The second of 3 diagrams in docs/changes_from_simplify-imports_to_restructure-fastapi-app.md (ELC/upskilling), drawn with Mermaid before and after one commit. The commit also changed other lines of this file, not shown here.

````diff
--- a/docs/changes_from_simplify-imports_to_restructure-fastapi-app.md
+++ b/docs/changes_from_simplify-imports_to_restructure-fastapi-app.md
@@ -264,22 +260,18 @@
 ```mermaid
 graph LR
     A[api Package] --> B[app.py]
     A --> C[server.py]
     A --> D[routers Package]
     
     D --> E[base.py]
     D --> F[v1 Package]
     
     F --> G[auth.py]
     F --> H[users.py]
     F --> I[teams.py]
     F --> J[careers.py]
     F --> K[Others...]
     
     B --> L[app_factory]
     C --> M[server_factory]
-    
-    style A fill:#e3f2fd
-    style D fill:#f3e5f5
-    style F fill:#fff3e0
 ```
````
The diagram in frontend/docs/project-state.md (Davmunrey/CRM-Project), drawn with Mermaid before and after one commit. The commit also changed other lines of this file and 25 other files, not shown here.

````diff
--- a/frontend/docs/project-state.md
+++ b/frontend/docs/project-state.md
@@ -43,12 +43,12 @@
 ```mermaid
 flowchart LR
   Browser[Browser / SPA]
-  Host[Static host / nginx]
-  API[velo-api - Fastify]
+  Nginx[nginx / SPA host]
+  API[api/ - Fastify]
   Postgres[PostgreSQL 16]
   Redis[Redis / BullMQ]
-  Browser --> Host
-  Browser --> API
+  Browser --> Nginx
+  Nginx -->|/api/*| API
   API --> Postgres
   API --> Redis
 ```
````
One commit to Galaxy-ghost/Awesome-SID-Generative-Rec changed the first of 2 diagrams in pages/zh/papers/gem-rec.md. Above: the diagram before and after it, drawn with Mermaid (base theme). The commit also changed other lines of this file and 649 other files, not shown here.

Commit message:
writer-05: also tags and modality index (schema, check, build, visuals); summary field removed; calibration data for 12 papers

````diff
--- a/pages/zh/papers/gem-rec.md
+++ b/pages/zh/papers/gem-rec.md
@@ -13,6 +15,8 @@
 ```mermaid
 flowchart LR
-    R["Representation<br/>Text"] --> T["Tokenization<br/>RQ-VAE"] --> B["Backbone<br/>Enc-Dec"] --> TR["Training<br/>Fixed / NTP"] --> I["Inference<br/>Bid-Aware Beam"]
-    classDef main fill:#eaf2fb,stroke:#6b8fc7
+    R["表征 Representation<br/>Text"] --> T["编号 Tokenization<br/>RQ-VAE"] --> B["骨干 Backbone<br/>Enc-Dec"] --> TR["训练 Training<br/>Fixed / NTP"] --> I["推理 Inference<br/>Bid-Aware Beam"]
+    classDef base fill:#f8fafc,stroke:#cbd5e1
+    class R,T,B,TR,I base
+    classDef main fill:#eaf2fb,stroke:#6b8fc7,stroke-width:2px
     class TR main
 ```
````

WHAT YOU NEED TO DO =>
Print the records above exactly as written.

WRITTEN ANSWER =>
The second of 3 diagrams in docs/changes_from_simplify-imports_to_restructure-fastapi-app.md (ELC/upskilling), drawn with Mermaid before and after one commit. The commit also changed other lines of this file, not shown here.

````diff
--- a/docs/changes_from_simplify-imports_to_restructure-fastapi-app.md
+++ b/docs/changes_from_simplify-imports_to_restructure-fastapi-app.md
@@ -264,22 +260,18 @@
 ```mermaid
 graph LR
     A[api Package] --> B[app.py]
     A --> C[server.py]
     A --> D[routers Package]
     
     D --> E[base.py]
     D --> F[v1 Package]
     
     F --> G[auth.py]
     F --> H[users.py]
     F --> I[teams.py]
     F --> J[careers.py]
     F --> K[Others...]
     
     B --> L[app_factory]
     C --> M[server_factory]
-    
-    style A fill:#e3f2fd
-    style D fill:#f3e5f5
-    style F fill:#fff3e0
 ```
````
The diagram in frontend/docs/project-state.md (Davmunrey/CRM-Project), drawn with Mermaid before and after one commit. The commit also changed other lines of this file and 25 other files, not shown here.

````diff
--- a/frontend/docs/project-state.md
+++ b/frontend/docs/project-state.md
@@ -43,12 +43,12 @@
 ```mermaid
 flowchart LR
   Browser[Browser / SPA]
-  Host[Static host / nginx]
-  API[velo-api - Fastify]
+  Nginx[nginx / SPA host]
+  API[api/ - Fastify]
   Postgres[PostgreSQL 16]
   Redis[Redis / BullMQ]
-  Browser --> Host
-  Browser --> API
+  Browser --> Nginx
+  Nginx -->|/api/*| API
   API --> Postgres
   API --> Redis
 ```
````
One commit to Galaxy-ghost/Awesome-SID-Generative-Rec changed the first of 2 diagrams in pages/zh/papers/gem-rec.md. Above: the diagram before and after it, drawn with Mermaid (base theme). The commit also changed other lines of this file and 649 other files, not shown here.

Commit message:
writer-05: also tags and modality index (schema, check, build, visuals); summary field removed; calibration data for 12 papers

````diff
--- a/pages/zh/papers/gem-rec.md
+++ b/pages/zh/papers/gem-rec.md
@@ -13,6 +15,8 @@
 ```mermaid
 flowchart LR
-    R["Representation<br/>Text"] --> T["Tokenization<br/>RQ-VAE"] --> B["Backbone<br/>Enc-Dec"] --> TR["Training<br/>Fixed / NTP"] --> I["Inference<br/>Bid-Aware Beam"]
-    classDef main fill:#eaf2fb,stroke:#6b8fc7
+    R["表征 Representation<br/>Text"] --> T["编号 Tokenization<br/>RQ-VAE"] --> B["骨干 Backbone<br/>Enc-Dec"] --> TR["训练 Training<br/>Fixed / NTP"] --> I["推理 Inference<br/>Bid-Aware Beam"]
+    classDef base fill:#f8fafc,stroke:#cbd5e1
+    class R,T,B,TR,I base
+    classDef main fill:#eaf2fb,stroke:#6b8fc7,stroke-width:2px
     class TR main
 ```
````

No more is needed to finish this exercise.